- **Task objective**: Images excluded, return every record exactly as it reads.
*** Opening Supplied material ***
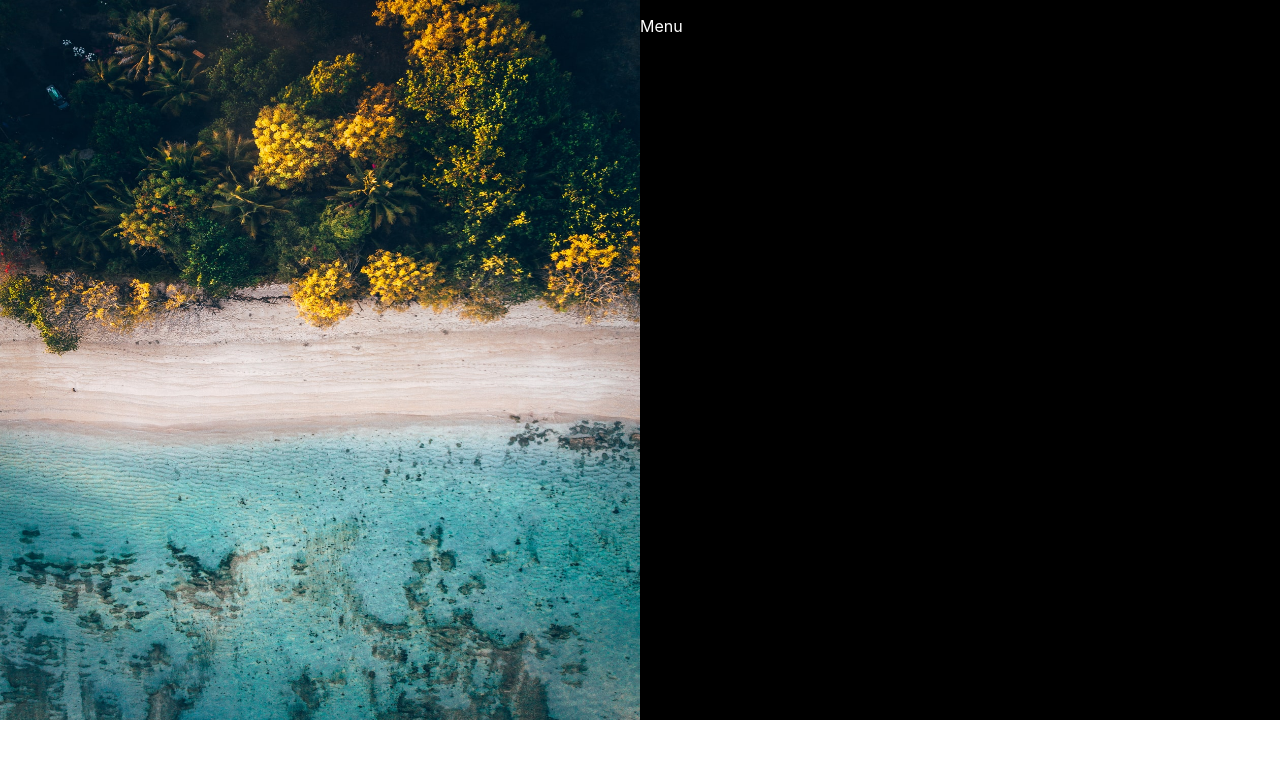
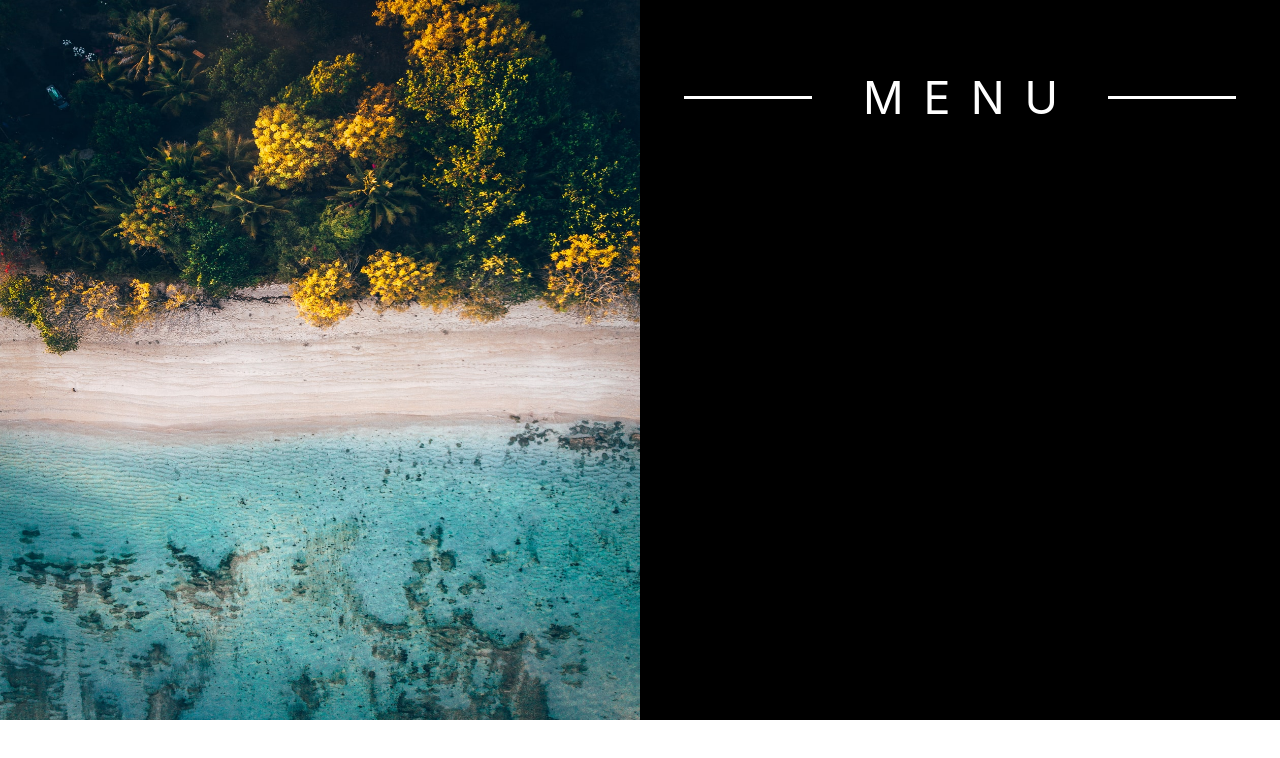
Before and after one commit to connorlagana/keens, a React (Create React App) app in the folder client/: page / in a window 1280 px wide. Shown: the top 758 px of the page. Built offline with nearby package versions, Linux system fonts and the light colour scheme.

Commit message:
menu title

```diff
--- a/client/src/App.css
+++ b/client/src/App.css
@@ -21,6 +21,24 @@
   background-color: black;
 }
 
+#leftLineMenu {
+  border-top: solid;
+  border-color: white;
+  width: 10vw;
+}
+
 #menuDivMenu {
   color: white;
+  letter-spacing: 20px;
+  line-height: 1;
+  font-size: 45px;
+  display: flex;
+  justify-content: center;
+  align-items: center;
 }
+
+#menuTitle {
+  padding: 30px;
+  padding-left: 51px;
+  text-align: center;
+}
--- a/client/src/components/Menu.js
+++ b/client/src/components/Menu.js
@@ -11,7 +11,7 @@ class Menu extends Component {
         <div id="rightMenuDiv">
           <div id="menuDivMenu">
             <div id="leftLineMenu"></div>
-            <p>Menu</p>
+            <p id="menuTitle">MENU</p>
             <div id="leftLineMenu"></div>
           </div>
         </div>
```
*** Closing Supplied material ***
- **Your response**:
Before and after one commit to connorlagana/keens, a React (Create React App) app in the folder client/: page / in a window 1280 px wide. Shown: the top 758 px of the page. Built offline with nearby package versions, Linux system fonts and the light colour scheme.

Commit message:
menu title

```diff
--- a/client/src/App.css
+++ b/client/src/App.css
@@ -21,6 +21,24 @@
   background-color: black;
 }
 
+#leftLineMenu {
+  border-top: solid;
+  border-color: white;
+  width: 10vw;
+}
+
 #menuDivMenu {
   color: white;
+  letter-spacing: 20px;
+  line-height: 1;
+  font-size: 45px;
+  display: flex;
+  justify-content: center;
+  align-items: center;
 }
+
+#menuTitle {
+  padding: 30px;
+  padding-left: 51px;
+  text-align: center;
+}
--- a/client/src/components/Menu.js
+++ b/client/src/components/Menu.js
@@ -11,7 +11,7 @@ class Menu extends Component {
         <div id="rightMenuDiv">
           <div id="menuDivMenu">
             <div id="leftLineMenu"></div>
-            <p>Menu</p>
+            <p id="menuTitle">MENU</p>
             <div id="leftLineMenu"></div>
           </div>
         </div>
```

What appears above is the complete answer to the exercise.